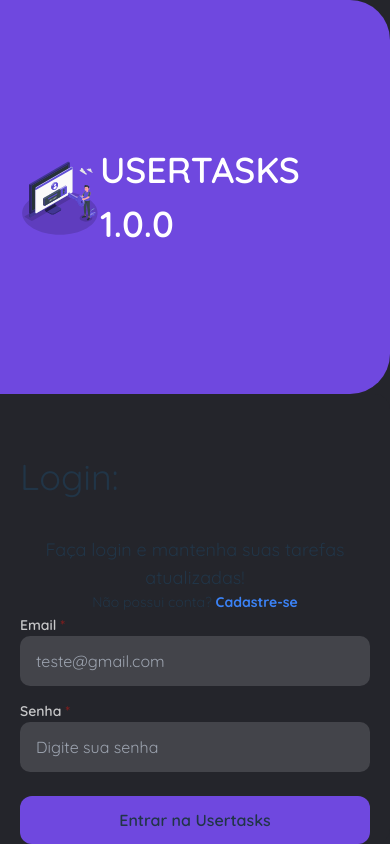
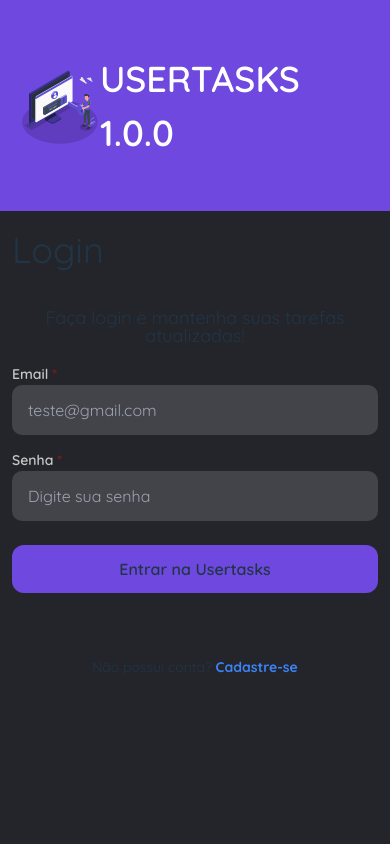
Before and after one commit to tarcisioangelo/node-vue-aws, a Vue app: page /login in a window 390 px wide. Built offline with nearby package versions, Linux system fonts and the light colour scheme; what vue-the-mask would draw is missing.

Commit message:
responsivo login

```diff
--- a/src/layouts/GuestLayout.vue
+++ b/src/layouts/GuestLayout.vue
@@ -20,9 +20,9 @@
     @apply flex flex-col  md:flex-row h-[100vh]  bg-component;
 }
 .first-child {
-    @apply flex md:flex-col  w-full md:w-1/2 h-full bg-primary justify-around items-center rounded-r-[40px] text-white p-5;
+    @apply flex md:flex-col  w-full md:w-1/2 min-h-[25%] md:max-h-full md:h-full bg-primary justify-around items-center md:rounded-r-[40px] text-white p-5;
 }
 .second-child {
-    @apply w-full md:w-1/2 h-full bg-component rounded-tr-[15px] rounded-br-[15px] px-5 pt-14;
+    @apply w-full md:w-1/2 h-full bg-component md:rounded-tr-[15px] md:rounded-br-[15px] px-3 md:px-5 md:pt-14;
 }
 </style>
--- a/src/modules/auth/pages/Login.vue
+++ b/src/modules/auth/pages/Login.vue
@@ -68,12 +68,10 @@ const handleAuth = async (data: IAuthUser) => {
 <template>
     <div class="w-full">
         <form @submit.prevent="handleLogin" autocomplete="off">
-            <p class="text-[36px] mb-8">Login:</p>
+            <p class="text-[36px] mt-3 md:mt-0 mb-3 md:mb-8">Login</p>
 
-            <p class="text-lg text-center">Faça login e mantenha suas tarefas atualizadas!</p>
-            <p class="text-center text-sm">
-                Não possui conta? <router-link class="link" to="/register">Cadastre-se</router-link>
-            </p>
+            <p class="text-lg text-center leading-none mt-8 mb-4">Faça login e mantenha suas tarefas atualizadas!</p>
+
             <FormContainer>
                 <div class="col-span-12">
                     <DefaultInputText
@@ -99,9 +97,13 @@ const handleAuth = async (data: IAuthUser) => {
                     />
                 </div>
             </FormContainer>
+
             <div class="w-full m-auto text-center pt-4">
                 <DefaultButton text="Entrar na Usertasks" />
             </div>
+            <p class="text-center text-sm mt-[4rem] mb-6">
+                Não possui conta? <router-link class="link" to="/register">Cadastre-se</router-link>
+            </p>
         </form>
     </div>
 </template>
```
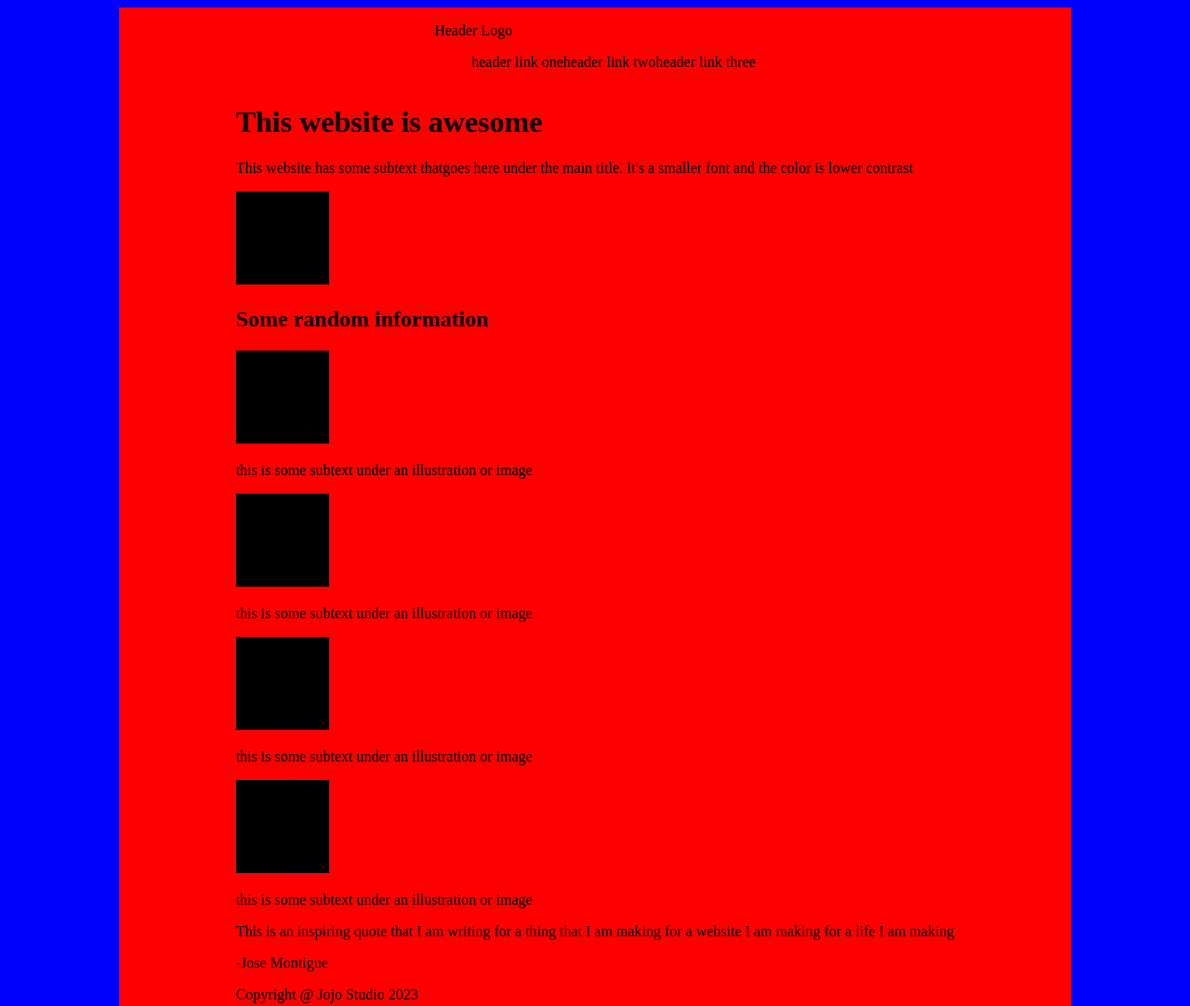
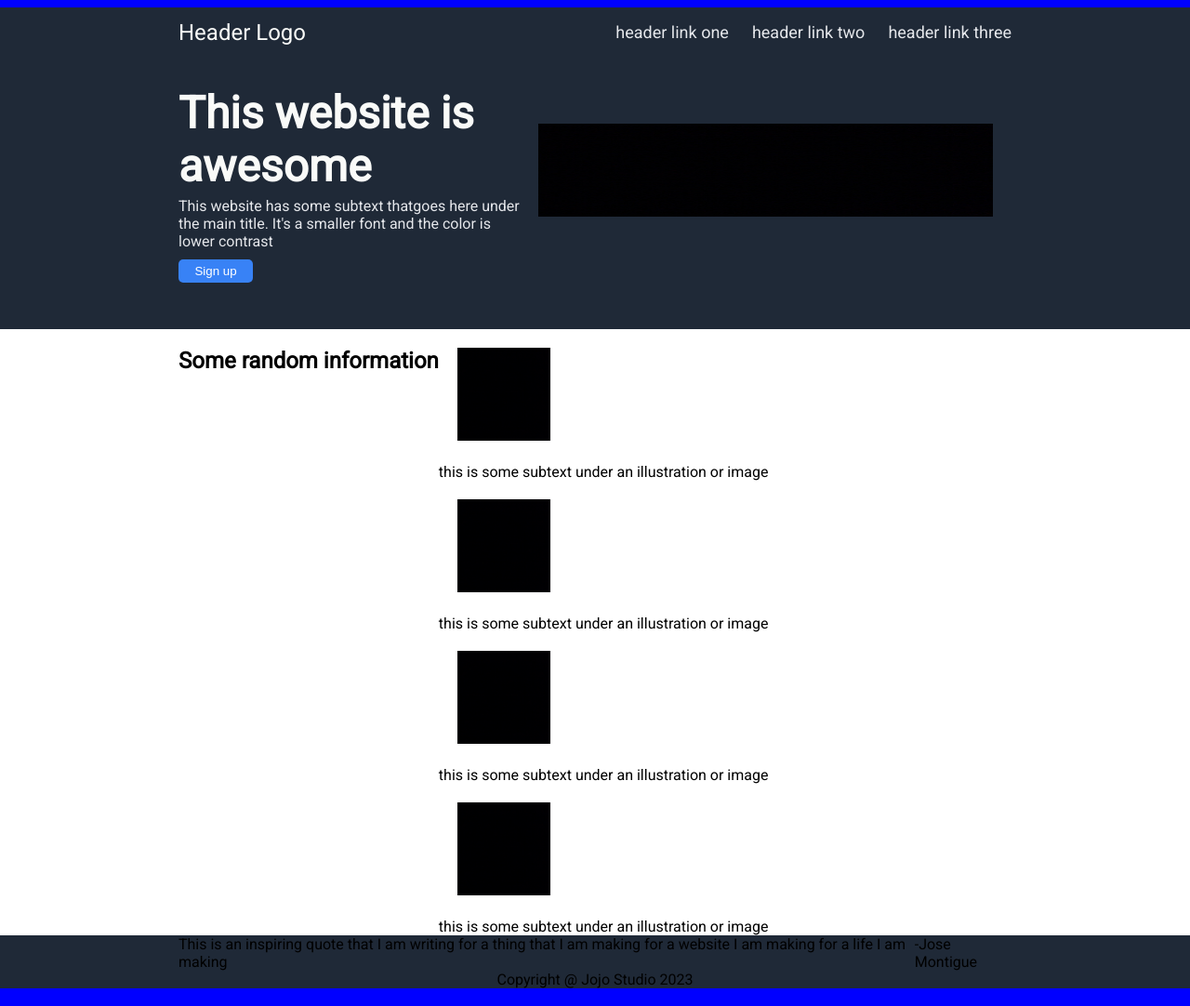
Before and after one commit to BlueVelocity/landing-page, a plain HTML site: page index.html in a window 1280 px wide. Shown: the top 1082 px of the page at 93% size. Drawn offline with Linux system fonts and the light colour scheme.

Commit message:
Add styling to menu bar and header
Set up styling and reorganized styling to allow for
better re-usability and serperation of code.

Background divs added to allow colour to expand across
the entire page width.

```diff
--- a/index.html
+++ b/index.html
@@ -3,30 +3,37 @@
 <head>
     <meta charset="UTF-8">
     <meta name="viewport" content="width=device-width, initial-scale=1.0">
+    <link rel="preconnect" href="https://fonts.googleapis.com">
+    <link rel="preconnect" href="https://fonts.gstatic.com" crossorigin>
+    <link href="https://fonts.googleapis.com/css2?family=Roboto&display=swap" rel="stylesheet">
     <link rel="stylesheet" href="./style.css">
     <title>Jojo Inc.</title>
 </head>
 <body>
-    <div class="whole-page">
+    <div class="menu-bar-background">
         <div class="menu-bar-container">
-            <p>Header Logo</p>
+            <p class="test">Header Logo</p>
             <ul>
-                <li>header link one</li>
-                <li>header link two</li>
-                <li>header link three</li>
+                <li><a>header link one</a></li>
+                <li><a>header link two</a></li>
+                <li><a>header link three</a></li>
             </ul>
         </div>
-        <div class="body-container">
-            <div class="header-section-container">
+    </div>
+    <div class="header-background">
+        <div class="header-container">
             <div>
                 <h1>This website is awesome</h1>
                 <p>This website has some subtext thatgoes here under
                     the main title. It's a smaller font and the color is
                     lower contrast
                 </p>
+                <button>Sign up</button>
             </div>
             <img src="./images/black-square.jpg" alt="black-square.jpg">
         </div>
+    </div>
+    <div class="widgets-background">
         <div class="widgets-container">
             <div>
                 <h2>Some random information</h2>
@@ -50,21 +57,24 @@
                 </div>
             </div>
         </div>
+    </div>
+    <div class="quote-background">
         <div class="quote-container">
             <p>This is an inspiring quote that I am writing for a thing that
                 I am making for a website I am making for a life I am making</p>
             <p>-Jose Montigue</p>
         </div>
+    </div>
+    <div class="sign-up-background">
         <div class="sign-up-container">
             <div>
-
             </div>
             <div>
-
             </div>
         </div>
+    </div>
+    <div class="copyright-background">
         <p>Copyright @ Jojo Studio 2023</p>
-        </div>
     </div>
 </body>
 </html>
--- a/style.css
+++ b/style.css
@@ -1,28 +1,105 @@
 html,
-body,
-.whole-page {
+body {
     display: flex;
     flex-direction: column;
     justify-content: center;
     align-items: center;
+    font-family: 'Roboto', sans-serif;
     background-color: blue;
 }
 
-.whole-page {
-    width: 80vw;
-    background-color: red;
+p {
+    margin: 0 0 0 0;
+}
+
+button {
+    background-color: #3882F6;
+    color: white;
+    border-width: 0;
+    border-radius: 5px;
+    width: 80px;
+    height: 25px;
 }
 
 img {
     width: 100px;
-    height: 100px
+    height: 100px;
+    flex: 1;
+    margin: 20px
+}
+
+.menu-bar-background,
+.header-background,
+.widgets-background,
+.quote-background,
+.sign-up-background,
+.copyright-background {
+    display: flex;
+    justify-content: center;
+    align-items: center;
+    width: 100vw;
+    background-color: #1F2937;
+}
+
+.menu-bar-container,
+.header-container,
+.widgets-container,
+.quote-container,
+.sign-up-container {
+    display: flex;
+    flex: 1;
+    margin: 0 15vw;
+}
+
+.menu-bar-container p {
+    display: flex;
+    flex: 1;
+    align-items: center;
+    margin-right: auto;
+    font-size: 24px;
+    color: #F9FAF8;
 }
 
 ul {
     list-style: none;
-    display: flex
+    display: flex;
+    justify-content: space-between;
+    align-items: center;
 }
 
-.menu-bar-container {
+li {
+    margin: 0 0 0 25px;
+    color: #E5E7EB;
+    font-size: 18px;
+}
 
+.header-container {
+    display: flex;
+    flex-direction: row;
+    flex: 1;
+    width: 100%;
+    justify-content: center;
+    align-items: center;
+    background-color: #1F2937;
+    padding-bottom: 50px;
 }
+
+.header-container div {
+    flex: 0.75;
+    color: #E5E7EB;
+}
+
+h1 {
+    color: #F9FAF8;
+    font-size: 48px;
+    font-weight: bold;
+    margin-bottom: 5px;
+}
+
+.header-container button {
+    margin-top: 10px;
+}
+
+.widgets-background {
+    background-color: white;
+}
```
Lines whose indentation alone changed are shown as unchanged.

◆ ◆ ◆ ◆ ◆ ◆ ◆

Although the records contain pictures, restate them word for word with those pictures left out.

(Task output):
Before and after one commit to tarcisioangelo/node-vue-aws, a Vue app: page /login in a window 390 px wide. Built offline with nearby package versions, Linux system fonts and the light colour scheme; what vue-the-mask would draw is missing.

Commit message:
responsivo login

```diff
--- a/src/layouts/GuestLayout.vue
+++ b/src/layouts/GuestLayout.vue
@@ -20,9 +20,9 @@
     @apply flex flex-col  md:flex-row h-[100vh]  bg-component;
 }
 .first-child {
-    @apply flex md:flex-col  w-full md:w-1/2 h-full bg-primary justify-around items-center rounded-r-[40px] text-white p-5;
+    @apply flex md:flex-col  w-full md:w-1/2 min-h-[25%] md:max-h-full md:h-full bg-primary justify-around items-center md:rounded-r-[40px] text-white p-5;
 }
 .second-child {
-    @apply w-full md:w-1/2 h-full bg-component rounded-tr-[15px] rounded-br-[15px] px-5 pt-14;
+    @apply w-full md:w-1/2 h-full bg-component md:rounded-tr-[15px] md:rounded-br-[15px] px-3 md:px-5 md:pt-14;
 }
 </style>
--- a/src/modules/auth/pages/Login.vue
+++ b/src/modules/auth/pages/Login.vue
@@ -68,12 +68,10 @@ const handleAuth = async (data: IAuthUser) => {
 <template>
     <div class="w-full">
         <form @submit.prevent="handleLogin" autocomplete="off">
-            <p class="text-[36px] mb-8">Login:</p>
+            <p class="text-[36px] mt-3 md:mt-0 mb-3 md:mb-8">Login</p>
 
-            <p class="text-lg text-center">Faça login e mantenha suas tarefas atualizadas!</p>
-            <p class="text-center text-sm">
-                Não possui conta? <router-link class="link" to="/register">Cadastre-se</router-link>
-            </p>
+            <p class="text-lg text-center leading-none mt-8 mb-4">Faça login e mantenha suas tarefas atualizadas!</p>
+
             <FormContainer>
                 <div class="col-span-12">
                     <DefaultInputText
@@ -99,9 +97,13 @@ const handleAuth = async (data: IAuthUser) => {
                     />
                 </div>
             </FormContainer>
+
             <div class="w-full m-auto text-center pt-4">
                 <DefaultButton text="Entrar na Usertasks" />
             </div>
+            <p class="text-center text-sm mt-[4rem] mb-6">
+                Não possui conta? <router-link class="link" to="/register">Cadastre-se</router-link>
+            </p>
         </form>
     </div>
 </template>
```
Before and after one commit to BlueVelocity/landing-page, a plain HTML site: page index.html in a window 1280 px wide. Shown: the top 1082 px of the page at 93% size. Drawn offline with Linux system fonts and the light colour scheme.

Commit message:
Add styling to menu bar and header
Set up styling and reorganized styling to allow for
better re-usability and serperation of code.

Background divs added to allow colour to expand across
the entire page width.

```diff
--- a/index.html
+++ b/index.html
@@ -3,30 +3,37 @@
 <head>
     <meta charset="UTF-8">
     <meta name="viewport" content="width=device-width, initial-scale=1.0">
+    <link rel="preconnect" href="https://fonts.googleapis.com">
+    <link rel="preconnect" href="https://fonts.gstatic.com" crossorigin>
+    <link href="https://fonts.googleapis.com/css2?family=Roboto&display=swap" rel="stylesheet">
     <link rel="stylesheet" href="./style.css">
     <title>Jojo Inc.</title>
 </head>
 <body>
-    <div class="whole-page">
+    <div class="menu-bar-background">
         <div class="menu-bar-container">
-            <p>Header Logo</p>
+            <p class="test">Header Logo</p>
             <ul>
-                <li>header link one</li>
-                <li>header link two</li>
-                <li>header link three</li>
+                <li><a>header link one</a></li>
+                <li><a>header link two</a></li>
+                <li><a>header link three</a></li>
             </ul>
         </div>
-        <div class="body-container">
-            <div class="header-section-container">
+    </div>
+    <div class="header-background">
+        <div class="header-container">
             <div>
                 <h1>This website is awesome</h1>
                 <p>This website has some subtext thatgoes here under
                     the main title. It's a smaller font and the color is
                     lower contrast
                 </p>
+                <button>Sign up</button>
             </div>
             <img src="./images/black-square.jpg" alt="black-square.jpg">
         </div>
+    </div>
+    <div class="widgets-background">
         <div class="widgets-container">
             <div>
                 <h2>Some random information</h2>
@@ -50,21 +57,24 @@
                 </div>
             </div>
         </div>
+    </div>
+    <div class="quote-background">
         <div class="quote-container">
             <p>This is an inspiring quote that I am writing for a thing that
                 I am making for a website I am making for a life I am making</p>
             <p>-Jose Montigue</p>
         </div>
+    </div>
+    <div class="sign-up-background">
         <div class="sign-up-container">
             <div>
-
             </div>
             <div>
-
             </div>
         </div>
+    </div>
+    <div class="copyright-background">
         <p>Copyright @ Jojo Studio 2023</p>
-        </div>
     </div>
 </body>
 </html>
--- a/style.css
+++ b/style.css
@@ -1,28 +1,105 @@
 html,
-body,
-.whole-page {
+body {
     display: flex;
     flex-direction: column;
     justify-content: center;
     align-items: center;
+    font-family: 'Roboto', sans-serif;
     background-color: blue;
 }
 
-.whole-page {
-    width: 80vw;
-    background-color: red;
+p {
+    margin: 0 0 0 0;
+}
+
+button {
+    background-color: #3882F6;
+    color: white;
+    border-width: 0;
+    border-radius: 5px;
+    width: 80px;
+    height: 25px;
 }
 
 img {
     width: 100px;
-    height: 100px
+    height: 100px;
+    flex: 1;
+    margin: 20px
+}
+
+.menu-bar-background,
+.header-background,
+.widgets-background,
+.quote-background,
+.sign-up-background,
+.copyright-background {
+    display: flex;
+    justify-content: center;
+    align-items: center;
+    width: 100vw;
+    background-color: #1F2937;
+}
+
+.menu-bar-container,
+.header-container,
+.widgets-container,
+.quote-container,
+.sign-up-container {
+    display: flex;
+    flex: 1;
+    margin: 0 15vw;
+}
+
+.menu-bar-container p {
+    display: flex;
+    flex: 1;
+    align-items: center;
+    margin-right: auto;
+    font-size: 24px;
+    color: #F9FAF8;
 }
 
 ul {
     list-style: none;
-    display: flex
+    display: flex;
+    justify-content: space-between;
+    align-items: center;
 }
 
-.menu-bar-container {
+li {
+    margin: 0 0 0 25px;
+    color: #E5E7EB;
+    font-size: 18px;
+}
 
+.header-container {
+    display: flex;
+    flex-direction: row;
+    flex: 1;
+    width: 100%;
+    justify-content: center;
+    align-items: center;
+    background-color: #1F2937;
+    padding-bottom: 50px;
 }
+
+.header-container div {
+    flex: 0.75;
+    color: #E5E7EB;
+}
+
+h1 {
+    color: #F9FAF8;
+    font-size: 48px;
+    font-weight: bold;
+    margin-bottom: 5px;
+}
+
+.header-container button {
+    margin-top: 10px;
+}
+
+.widgets-background {
+    background-color: white;
+}
```
Lines whose indentation alone changed are shown as unchanged.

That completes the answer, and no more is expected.